> **Task item**
Where in the entries below does "Week" appear? Copy every line that has it.

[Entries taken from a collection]
::::::

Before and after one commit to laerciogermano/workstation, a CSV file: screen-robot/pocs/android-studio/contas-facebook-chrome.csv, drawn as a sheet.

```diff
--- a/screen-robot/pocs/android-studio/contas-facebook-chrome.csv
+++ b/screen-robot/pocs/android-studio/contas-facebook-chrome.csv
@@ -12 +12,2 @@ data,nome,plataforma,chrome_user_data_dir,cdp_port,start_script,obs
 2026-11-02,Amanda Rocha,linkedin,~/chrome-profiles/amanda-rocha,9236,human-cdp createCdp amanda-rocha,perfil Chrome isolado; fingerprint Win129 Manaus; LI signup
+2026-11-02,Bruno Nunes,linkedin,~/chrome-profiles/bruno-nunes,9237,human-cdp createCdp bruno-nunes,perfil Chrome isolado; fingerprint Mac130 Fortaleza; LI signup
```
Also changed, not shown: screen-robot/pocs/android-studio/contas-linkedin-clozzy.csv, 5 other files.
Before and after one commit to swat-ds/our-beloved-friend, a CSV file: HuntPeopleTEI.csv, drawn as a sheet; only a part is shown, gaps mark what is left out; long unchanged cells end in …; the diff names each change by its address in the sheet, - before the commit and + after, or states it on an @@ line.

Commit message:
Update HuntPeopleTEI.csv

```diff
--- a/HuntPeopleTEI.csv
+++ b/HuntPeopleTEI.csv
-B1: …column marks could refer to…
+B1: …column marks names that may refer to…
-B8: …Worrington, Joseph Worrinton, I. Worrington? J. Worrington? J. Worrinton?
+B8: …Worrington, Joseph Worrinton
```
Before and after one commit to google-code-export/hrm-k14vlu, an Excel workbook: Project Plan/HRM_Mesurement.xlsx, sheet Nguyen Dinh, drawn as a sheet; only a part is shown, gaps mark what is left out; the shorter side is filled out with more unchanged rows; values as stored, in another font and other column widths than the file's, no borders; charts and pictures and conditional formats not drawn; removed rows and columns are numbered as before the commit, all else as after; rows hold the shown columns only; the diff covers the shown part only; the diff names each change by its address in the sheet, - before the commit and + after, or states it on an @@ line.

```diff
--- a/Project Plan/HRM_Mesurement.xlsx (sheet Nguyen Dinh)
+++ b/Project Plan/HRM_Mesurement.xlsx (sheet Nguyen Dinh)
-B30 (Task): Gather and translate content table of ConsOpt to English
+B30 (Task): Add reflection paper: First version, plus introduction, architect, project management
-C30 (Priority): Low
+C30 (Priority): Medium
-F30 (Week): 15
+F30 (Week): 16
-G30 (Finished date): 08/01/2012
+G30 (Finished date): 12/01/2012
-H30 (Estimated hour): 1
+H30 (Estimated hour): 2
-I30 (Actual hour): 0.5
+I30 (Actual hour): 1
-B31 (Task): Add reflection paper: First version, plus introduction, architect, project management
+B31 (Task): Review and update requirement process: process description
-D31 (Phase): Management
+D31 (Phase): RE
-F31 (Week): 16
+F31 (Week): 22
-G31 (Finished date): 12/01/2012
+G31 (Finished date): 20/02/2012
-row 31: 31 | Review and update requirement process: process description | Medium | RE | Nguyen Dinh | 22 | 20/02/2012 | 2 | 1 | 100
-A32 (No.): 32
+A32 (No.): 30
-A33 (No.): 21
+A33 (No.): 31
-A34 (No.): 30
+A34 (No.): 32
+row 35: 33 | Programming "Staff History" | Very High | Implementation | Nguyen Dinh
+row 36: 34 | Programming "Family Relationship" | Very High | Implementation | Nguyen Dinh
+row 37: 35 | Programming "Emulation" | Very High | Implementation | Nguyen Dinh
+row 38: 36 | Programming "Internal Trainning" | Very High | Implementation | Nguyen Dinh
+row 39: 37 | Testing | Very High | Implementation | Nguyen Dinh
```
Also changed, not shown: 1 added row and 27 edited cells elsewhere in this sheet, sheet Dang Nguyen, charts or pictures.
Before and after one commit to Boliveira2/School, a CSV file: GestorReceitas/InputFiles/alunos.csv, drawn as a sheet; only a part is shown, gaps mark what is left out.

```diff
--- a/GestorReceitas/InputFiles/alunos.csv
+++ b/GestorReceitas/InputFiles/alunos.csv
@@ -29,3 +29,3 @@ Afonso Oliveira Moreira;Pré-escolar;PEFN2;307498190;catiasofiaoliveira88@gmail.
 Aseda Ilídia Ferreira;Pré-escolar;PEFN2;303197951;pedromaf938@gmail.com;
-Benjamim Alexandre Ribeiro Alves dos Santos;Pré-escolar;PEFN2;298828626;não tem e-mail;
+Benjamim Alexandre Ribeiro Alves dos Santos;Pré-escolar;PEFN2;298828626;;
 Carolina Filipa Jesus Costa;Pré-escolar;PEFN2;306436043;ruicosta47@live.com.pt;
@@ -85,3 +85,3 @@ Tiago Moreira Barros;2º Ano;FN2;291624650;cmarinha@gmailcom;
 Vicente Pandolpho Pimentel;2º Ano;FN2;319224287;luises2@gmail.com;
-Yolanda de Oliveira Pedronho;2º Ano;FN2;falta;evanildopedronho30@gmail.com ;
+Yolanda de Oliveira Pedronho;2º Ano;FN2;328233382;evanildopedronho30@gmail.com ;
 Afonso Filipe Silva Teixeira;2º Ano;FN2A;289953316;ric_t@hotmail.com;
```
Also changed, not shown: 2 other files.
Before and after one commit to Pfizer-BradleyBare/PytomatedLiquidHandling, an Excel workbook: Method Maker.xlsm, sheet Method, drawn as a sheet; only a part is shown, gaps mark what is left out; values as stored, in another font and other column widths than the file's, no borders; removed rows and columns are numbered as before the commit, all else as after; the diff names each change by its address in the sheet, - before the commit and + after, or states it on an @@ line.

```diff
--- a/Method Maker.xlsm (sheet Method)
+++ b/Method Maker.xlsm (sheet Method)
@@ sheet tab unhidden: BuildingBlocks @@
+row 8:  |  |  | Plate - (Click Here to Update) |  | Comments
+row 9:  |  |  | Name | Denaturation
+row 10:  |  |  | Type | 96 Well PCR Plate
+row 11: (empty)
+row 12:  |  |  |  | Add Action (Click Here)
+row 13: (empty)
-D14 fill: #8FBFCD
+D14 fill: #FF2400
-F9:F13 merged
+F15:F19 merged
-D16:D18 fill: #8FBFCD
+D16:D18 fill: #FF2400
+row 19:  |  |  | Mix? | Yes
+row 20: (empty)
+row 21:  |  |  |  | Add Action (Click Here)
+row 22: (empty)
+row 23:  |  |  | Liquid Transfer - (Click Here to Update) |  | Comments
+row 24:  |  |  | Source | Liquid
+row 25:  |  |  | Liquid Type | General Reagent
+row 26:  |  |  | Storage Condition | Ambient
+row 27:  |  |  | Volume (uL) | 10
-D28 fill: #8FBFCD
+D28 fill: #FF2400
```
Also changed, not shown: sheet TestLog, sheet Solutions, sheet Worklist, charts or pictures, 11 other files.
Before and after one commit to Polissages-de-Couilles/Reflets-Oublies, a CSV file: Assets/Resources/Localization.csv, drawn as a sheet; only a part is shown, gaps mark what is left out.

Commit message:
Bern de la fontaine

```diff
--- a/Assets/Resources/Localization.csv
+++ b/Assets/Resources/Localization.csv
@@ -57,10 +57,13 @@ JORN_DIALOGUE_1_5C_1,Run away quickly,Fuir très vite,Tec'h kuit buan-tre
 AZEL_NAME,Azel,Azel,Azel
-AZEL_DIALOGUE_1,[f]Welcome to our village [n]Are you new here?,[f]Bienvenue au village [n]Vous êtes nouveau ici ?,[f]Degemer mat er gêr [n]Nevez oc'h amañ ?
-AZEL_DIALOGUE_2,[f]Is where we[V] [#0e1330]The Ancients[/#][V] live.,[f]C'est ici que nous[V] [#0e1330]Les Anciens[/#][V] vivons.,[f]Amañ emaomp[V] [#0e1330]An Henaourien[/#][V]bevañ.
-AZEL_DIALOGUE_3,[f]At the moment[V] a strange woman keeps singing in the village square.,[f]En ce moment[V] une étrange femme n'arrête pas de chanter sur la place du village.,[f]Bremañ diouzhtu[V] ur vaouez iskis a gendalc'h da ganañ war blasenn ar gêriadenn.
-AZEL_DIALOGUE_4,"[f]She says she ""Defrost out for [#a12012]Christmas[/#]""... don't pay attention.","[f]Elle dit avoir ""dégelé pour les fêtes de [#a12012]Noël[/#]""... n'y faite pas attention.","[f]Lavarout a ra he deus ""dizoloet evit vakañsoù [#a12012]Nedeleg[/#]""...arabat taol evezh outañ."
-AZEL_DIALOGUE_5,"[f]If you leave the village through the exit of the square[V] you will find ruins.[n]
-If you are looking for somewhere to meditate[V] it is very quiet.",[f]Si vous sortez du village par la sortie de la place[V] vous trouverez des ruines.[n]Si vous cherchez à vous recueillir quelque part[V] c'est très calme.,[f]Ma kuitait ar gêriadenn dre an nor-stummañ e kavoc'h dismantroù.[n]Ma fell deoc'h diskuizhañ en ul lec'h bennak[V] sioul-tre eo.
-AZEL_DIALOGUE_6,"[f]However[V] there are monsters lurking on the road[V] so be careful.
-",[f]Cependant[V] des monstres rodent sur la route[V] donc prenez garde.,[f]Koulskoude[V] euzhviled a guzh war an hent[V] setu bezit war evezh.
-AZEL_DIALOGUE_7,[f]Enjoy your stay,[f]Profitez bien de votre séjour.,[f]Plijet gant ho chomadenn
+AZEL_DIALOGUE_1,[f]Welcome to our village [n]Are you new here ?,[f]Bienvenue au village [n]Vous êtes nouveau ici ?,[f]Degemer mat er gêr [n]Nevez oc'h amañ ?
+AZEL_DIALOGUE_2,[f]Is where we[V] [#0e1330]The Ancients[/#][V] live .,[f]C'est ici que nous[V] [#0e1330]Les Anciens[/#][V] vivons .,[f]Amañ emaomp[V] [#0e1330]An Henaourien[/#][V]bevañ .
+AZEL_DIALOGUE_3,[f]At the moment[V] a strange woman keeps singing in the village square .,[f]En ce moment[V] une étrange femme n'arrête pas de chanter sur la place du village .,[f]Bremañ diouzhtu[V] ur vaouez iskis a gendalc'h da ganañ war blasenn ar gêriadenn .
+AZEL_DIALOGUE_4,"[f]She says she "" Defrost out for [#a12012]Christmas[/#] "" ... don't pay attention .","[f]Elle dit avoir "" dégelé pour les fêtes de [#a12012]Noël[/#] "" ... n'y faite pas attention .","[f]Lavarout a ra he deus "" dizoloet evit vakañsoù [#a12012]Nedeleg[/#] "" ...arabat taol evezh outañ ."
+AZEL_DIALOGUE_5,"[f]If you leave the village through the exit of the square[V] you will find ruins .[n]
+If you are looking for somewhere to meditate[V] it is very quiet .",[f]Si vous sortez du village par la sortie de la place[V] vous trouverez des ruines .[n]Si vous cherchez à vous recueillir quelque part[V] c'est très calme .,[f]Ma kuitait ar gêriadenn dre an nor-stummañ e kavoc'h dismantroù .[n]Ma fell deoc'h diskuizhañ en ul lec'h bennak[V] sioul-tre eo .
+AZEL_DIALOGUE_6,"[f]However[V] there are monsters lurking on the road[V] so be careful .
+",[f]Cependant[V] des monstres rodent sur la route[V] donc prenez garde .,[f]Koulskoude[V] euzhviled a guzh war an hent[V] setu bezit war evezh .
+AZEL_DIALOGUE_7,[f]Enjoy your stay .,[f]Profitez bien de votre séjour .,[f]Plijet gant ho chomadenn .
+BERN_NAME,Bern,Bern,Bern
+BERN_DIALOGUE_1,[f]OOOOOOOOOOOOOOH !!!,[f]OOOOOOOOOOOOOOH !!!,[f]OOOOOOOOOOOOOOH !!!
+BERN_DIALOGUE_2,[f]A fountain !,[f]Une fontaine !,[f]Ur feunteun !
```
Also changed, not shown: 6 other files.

::::::

> **Exercise output**
-F30 (Week): 15
+F30 (Week): 16
-F31 (Week): 16
+F31 (Week): 22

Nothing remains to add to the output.